*PROBLEM DETAILS*
Whenever the word "README" turns up in a line below, that line should be copied.

*DATA TO EXAMINE*

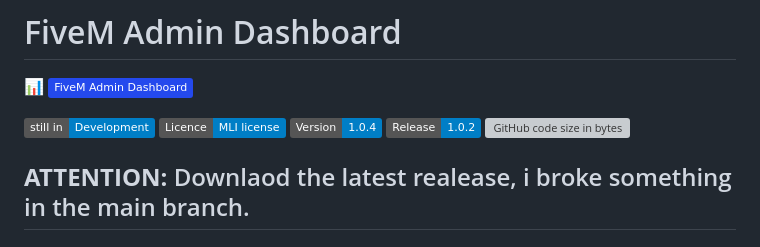
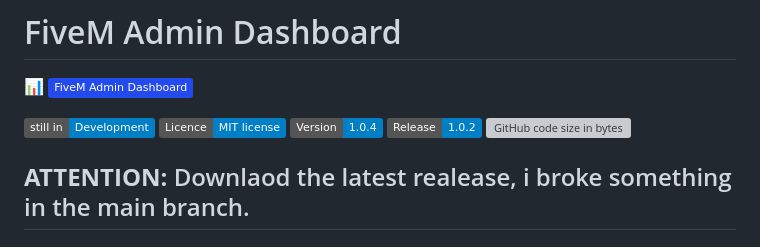
Before and after one commit to push42/fivem_dashboard, a Markdown page: README.md, the part around the change. Drawn GitHub-style; badges without logos; grey boxes are pictures that could not be loaded.

```diff
--- a/README.md
+++ b/README.md
@@ -2,7 +2,7 @@
 📊 ![Custom](https://img.shields.io/badge/FiveM%20Admin%20Dashboard-2449ed)
 
 ![Custom](https://img.shields.io/badge/still%20in-Development-blue)
-![Custom2](https://img.shields.io/badge/Licence-MLI%20license%20-blue)
+![Custom2](https://img.shields.io/badge/Licence-MIT%20license%20-blue)
 ![Custom2](https://img.shields.io/badge/Version-1.0.4-blue)
 ![Custom2](https://img.shields.io/badge/Release-1.0.2-blue)
 ![GitHub code size in bytes](https://img.shields.io/github/languages/code-size/push42/fivem_dashboard)
```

*FINAL ANSWER*
Before and after one commit to push42/fivem_dashboard, a Markdown page: README.md, the part around the change. Drawn GitHub-style; badges without logos; grey boxes are pictures that could not be loaded.
--- a/README.md
+++ b/README.md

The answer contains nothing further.